To create an invocable action, first build an apex class that carries out a useful piece of work. It’s a recommended practice to orient this class around a single, focused activity that can be expressed as a verb-object phrase, such as Post to Chatter or Send SMS via Twilio.
There are two key mechanisms that turn an ordinary apex class into an invocable action:
1) Adding an InvocableMethod interface to one of the methods
The InvocableMethod interface signals to Salesforce that this class should be exposed to consumers of invocable actions like the Flow Builder. You will place it on a single method in your apex class. InvocableMethod is discussed here.
2) Defining and marking the variables that will be exposed as input and output variables
You expose a variable as a public input or output on your action by marking it with the InvocableVariable interface, described here.

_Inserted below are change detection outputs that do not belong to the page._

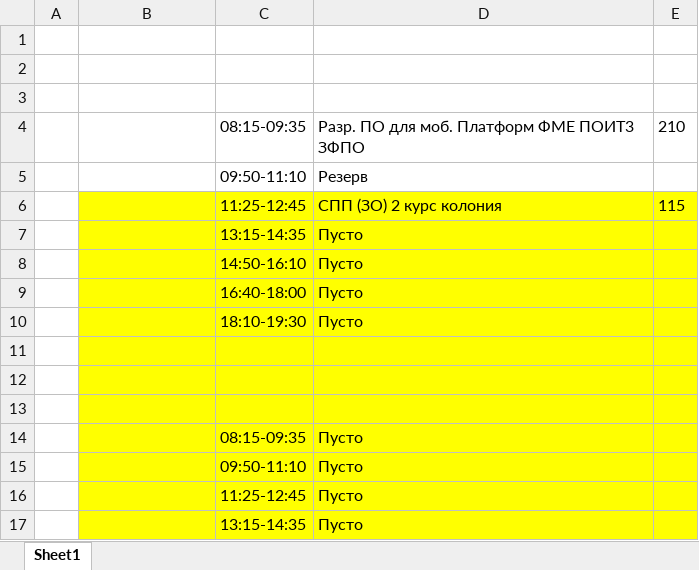
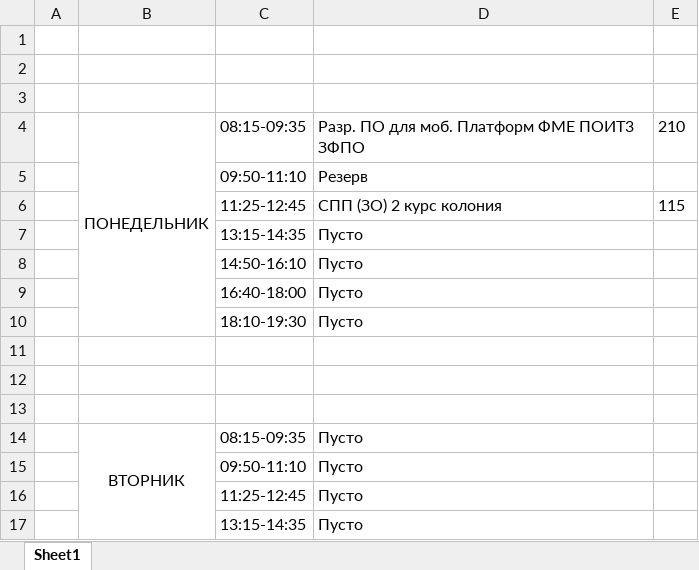
Before and after one commit to stanislaumich/raspisanie, an Excel workbook: media/1.xlsx, sheet Sheet1, drawn as a sheet; only a part is shown; values as stored, in another font and other column widths than the file's, no borders; the diff covers the shown part only; the diff names each change by its address in the sheet, - before the commit and + after, or states it on an @@ line.

```diff
--- a/media/1.xlsx (sheet Sheet1)
+++ b/media/1.xlsx (sheet Sheet1)
-B4: (empty)
+B4: ПОНЕДЕЛЬНИК
+B4:B10 merged
-B6:E17 fill: #FFFF00
+B6:E17 fill: none
-B14: (empty)
+B14: ВТОРНИК
+B14:B20 merged
```
Also changed, not shown: 4 edited cells, cell formats and merged cells elsewhere in this sheet, media/hello.xlsx.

Recommended Practices

1) Choose names for your Apex Class with clarity in mind
When your invocable action shows up in Flow and other action consumers, it will display the name of your class. Pick a class that follows the Verb-Noun Phrase pattern described above
2) Put your input and output properties in Request and Response inner classes 
The invocable action interface is designed to support bulk operations, and part of this manifests itself in the fact that the input type of an invocable action is always a List of some type. If you have more than one input variable the way I like to handle it is to define a separate apex class that contains the definitions of all of the input variables. You then can pass back a List of this class. There’s a good example of this on the InvocableVariable doc page. Here’s another example:
a) here, we create a ‘Request’ class to hold all of the inputs to our action:

Here’s where the invocable method defines its readiness to receive a List of these sets of inputs:
global class ConvertLeadAction { @InvocableMethod(label=’Convert Leads’) global static List convertLeads(List requests) { . . . }
Similarly, you can see how the above method signature defines the expected results as a List of a class called ConvertLeadActionResult class. We define this ‘Result’ class to hold all of the expected outputs:

In this example, when the action is called, the list of request sets is passed to the ConvertLeadAction method. For each request set, a corresponding results set is initialized and then populated with the results of the action’s processing:

Adding a Custom Property Editor

You can add a custom property editor to your action and vastly increase its ease of configuration. Learn more.

Directory of Resources

Video: Apex Hours Deep Dive

Video: Power of Invocable Methods in Flows

Video: Execute Apex from Flow Actions

Video: Create a Custom Flow Action (Official Salesforce)

Video: How to Invoke Apex from Flows Using InvocableMethod Annotation (Official Salesforce)

Invocable Action Deep Dive with James Simone

Packaging Invocable Actions

Developing “Local” Flow Actions in Javascript

Calling Omniscripts from Flow with Invocable Actions

Video Demo: Building a Flow Action in Apex

Official Help Resources

Apex Developer’s Guide

Action Developer’s Guide